One of the reasons trades serve as a time-proven method of team-building is that the player -- poor indentured servant that he is -- hasn't a voice. It's two teams, bartering mostly in private, business performed behind the curtain, and agents and fans and teammates and wives and the media are not actors in the play. Trades eliminate the tiny variations or actions within a complex system will cause unforeseen, drastic changes to the system as a whole.
Attempting trades, if only for that reason, is a method superior to free-agent courting.
There was no way to calculate or predict the impact of Riley's envelope-pushing or Joe Johnson as a shiny object or "Shark Tank'' as a Cuban lure or Doc Rivers leaving Boston or Chandler Parsons having any influence on anything or anyone, ever.

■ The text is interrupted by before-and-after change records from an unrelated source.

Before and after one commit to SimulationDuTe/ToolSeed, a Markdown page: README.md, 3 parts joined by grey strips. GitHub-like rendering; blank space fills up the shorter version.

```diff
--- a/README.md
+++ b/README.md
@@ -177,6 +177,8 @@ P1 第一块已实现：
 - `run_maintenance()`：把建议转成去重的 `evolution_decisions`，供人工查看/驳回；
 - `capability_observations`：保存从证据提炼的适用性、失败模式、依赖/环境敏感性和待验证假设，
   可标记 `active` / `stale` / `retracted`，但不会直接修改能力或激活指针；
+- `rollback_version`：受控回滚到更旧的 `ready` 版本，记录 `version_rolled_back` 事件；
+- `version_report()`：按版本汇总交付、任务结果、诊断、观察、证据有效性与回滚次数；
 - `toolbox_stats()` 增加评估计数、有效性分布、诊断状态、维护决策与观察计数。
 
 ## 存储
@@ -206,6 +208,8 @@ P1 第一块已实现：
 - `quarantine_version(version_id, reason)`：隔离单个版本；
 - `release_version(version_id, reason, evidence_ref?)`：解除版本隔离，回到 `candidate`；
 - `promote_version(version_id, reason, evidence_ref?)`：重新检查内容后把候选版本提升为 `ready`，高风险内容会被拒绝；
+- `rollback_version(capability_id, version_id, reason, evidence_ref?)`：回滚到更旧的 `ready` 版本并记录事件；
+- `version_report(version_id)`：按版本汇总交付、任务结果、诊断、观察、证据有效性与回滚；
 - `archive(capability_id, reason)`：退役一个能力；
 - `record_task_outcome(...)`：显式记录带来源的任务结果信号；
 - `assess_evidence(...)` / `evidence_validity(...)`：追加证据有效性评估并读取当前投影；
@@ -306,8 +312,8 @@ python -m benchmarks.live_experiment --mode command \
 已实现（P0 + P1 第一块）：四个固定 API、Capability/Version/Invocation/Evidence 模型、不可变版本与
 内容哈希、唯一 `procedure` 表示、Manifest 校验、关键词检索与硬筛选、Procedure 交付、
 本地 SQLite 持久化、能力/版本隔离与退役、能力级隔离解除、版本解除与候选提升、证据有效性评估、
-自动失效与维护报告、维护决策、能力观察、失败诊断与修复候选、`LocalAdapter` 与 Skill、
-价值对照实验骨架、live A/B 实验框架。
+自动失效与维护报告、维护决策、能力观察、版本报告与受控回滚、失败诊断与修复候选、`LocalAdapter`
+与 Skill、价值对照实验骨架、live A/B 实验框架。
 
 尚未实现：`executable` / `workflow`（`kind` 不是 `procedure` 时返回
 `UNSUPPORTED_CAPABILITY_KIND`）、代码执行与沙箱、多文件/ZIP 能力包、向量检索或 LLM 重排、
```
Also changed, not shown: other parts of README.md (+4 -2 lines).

The Mavs' next plan -- or heck, their next move of any kind -- should bow to the concept maybe first recognized by Aristotle, and then violated inside "Jurassic Park":
And maybe it does. Cuban points out that post-Dwight, "We had a Plan B and the Plan B was to put together the best possible team that not only gives us a chance to compete this season but creates a foundation for future seasons, knowing that we still have max cap room and flexibility to improve our team going forward.''
Have they done that? Nowitzki is at $22,721,381 but comes off the books next summer and is willing to give Dallas a massive home-town discount. Marion's at $9,316,796 and is an expiring. Ellis is at $8,000,000, a bargain compared to what his previous employer was offering. Same with Calderon at $6,791,570 (relative to his $11-mil salary last year.) The Mavs are in control of their future commitment to Dalembert at $3,700,748, less than half what last year's starting center (Kaman) made. B-Wright is a nice value at $5 mil and Carter is still a steal at $3,180,000. Ellington is at $2.6 mil. The Mavs will have Larkin at $1,280,800. Crowder is paid $788,872. James is done right there, too. Ledo is locked down at $544,000. Mekel is locked down at $490,180.
All that fits. A little more to come. (DeJuan Blair at the minimum?) And cap room for next summer as well.
Meanwhile, you'll note that there isn't a newly-inked one-year deal in the bunch. The "One-Year Contract Experiment'' of last year is dead, also a failed bit. And Cuban and Donnie have hired a new GM, Gersson Rosas, maybe the biggest change/admission of all ... and a humbling one, if you think about it.
"The kind of control you're attempting simply is... it's not possible. If there is one thing the history of evolution has taught us it's that life will not be contained. Life breaks free, it expands to new territories and crashes through barriers, painfully, maybe even dangerously, but,... I'm simply saying that life finds a way.'' – Dr. Ian Malcolm